Luray Singing Tower


The Luray Singing Tower, officially known as the Belle Brown Northcott Memorial, contains a carillon of 47 cast bells. With an endowment to provide for its maintenance and for recitals in perpetuity, it was a gift to the town of Luray by the late Col. T. C. Northcott and his daughter, Mrs. Katherine Northcott Graves, in memory of Col. Northcott's wife, Belle Brown Northcott. It was dedicated in 1937.

By definition, a carillon is a musical instrument consisting of at least 23 tuned bells arranged in chromatic series and played from a keyboard permitting control of expression. Luray’s carillon was made by the Taylor Bellfoundry of Loughborough, England, which traces its history back to AD 1360. After being cast, the bells are tuned by precisely grinding their interior surface on a large lathe. A carillon bell’s sound integrates five pitches - the fundamental, the hum tone an octave below, the minor third, the fifth, and the octave. This characteristic minor third gives the carillon a unique voice of richness and beauty.

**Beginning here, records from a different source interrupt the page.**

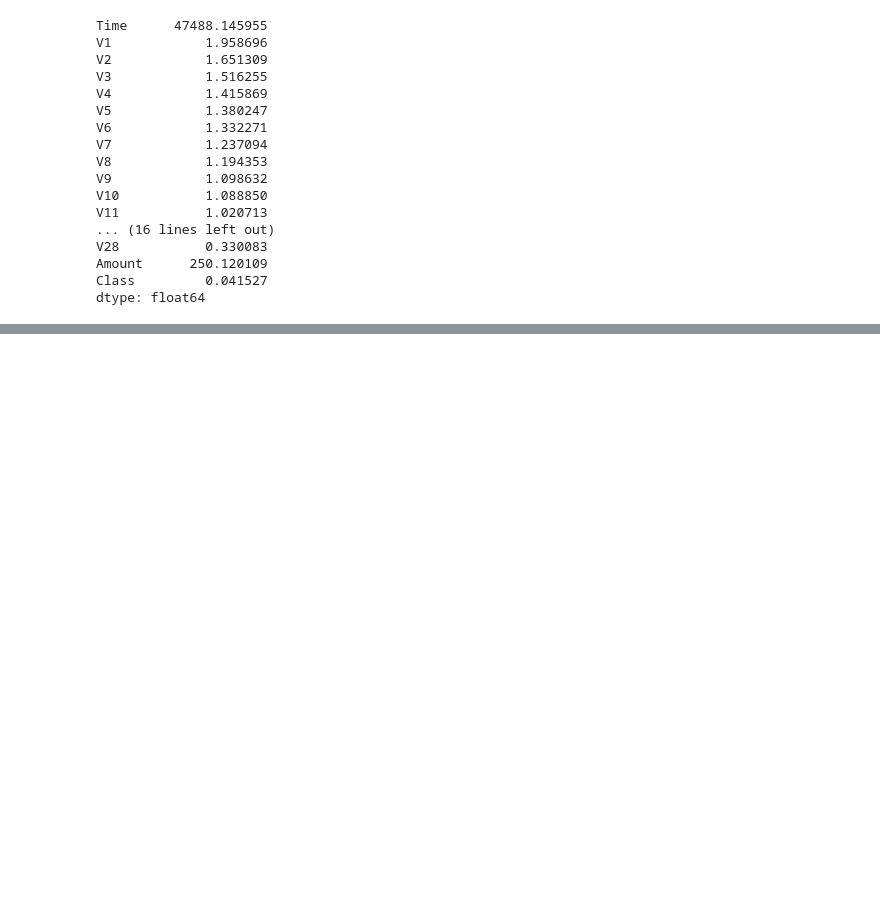
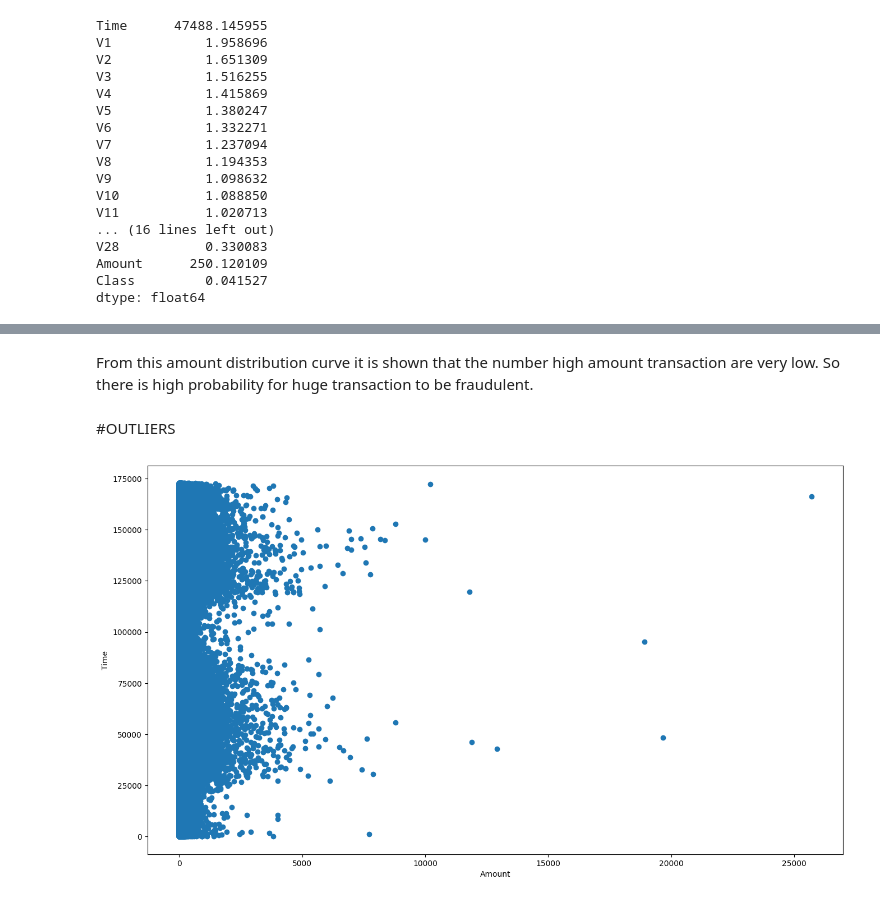
Before and after one commit to PotlachervuSrilatha/Credit_card_fraud_detection, a Jupyter notebook: Credit_card_fraud_detection_Project.ipynb, the cells around one changed output, grey strips where cells are left out. Saved outputs shown, nothing was run; the diff lists cells and outputs as text; code cells hidden in the pictures; blank space fills up the shorter version.

```diff
--- a/Credit_card_fraud_detection_Project.ipynb
+++ b/Credit_card_fraud_detection_Project.ipynb
@@ -1018,0 +343,12 @@ Threshold= 0.82052475
+# %% [markdown]
+From this amount distribution curve it is shown that the number high amount transaction are very low. So there is high probability for huge transaction to be fraudulent.
+# %% [markdown]
+#OUTLIERS
+# %%
+fig,ax=plt.subplots(figsize=(16,9))
+ax.scatter(df["Amount"],df["Time"])
+ax.set_xlabel("Amount")
+ax.set_ylabel("Time")
+plt.show()
+# %% [output]
+[figure, added]
```
Also changed, not shown: parts of 139 cells of this notebook.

Quick facts about the Luray Carillon:

  • The Luray Carillon's largest bell weighs 7,640 pounds and is six feet in diameter.
  • The smallest bell weighs 12.5 pounds.
  • The total weight of the bells is 36,170 pounds.
  • The bells are made of bronze (80% copper and 20% tin) and their clappers are made of cast iron.
  • The bells don’t swing but are bolted to a bell frame. The clappers are connected by a wire transmission system to the keyboard, located in a room just below the bell chamber.
  • The player (carillonneur/carillonist) sits at the keyboard console that has a double row of wooden keys (batons) for the hands and a pedalboard for the feet. The carillon’s mechanical playing action, like that of the piano, gives the performer the ability to control dynamics through variation of touch. Thus, the carillon is a concert instrument with a broad range of repertoire, from classical and popular music to original carillon compositions.

North America has about 180 carillons, many owned by churches or colleges and universities. Relatively few are like Luray's, in free standing towers (called campaniles) surrounded by public park land. To learn more about carillons, visit these websites:

The Guild of Carillonneurs in North America:

The World Carillon Federation: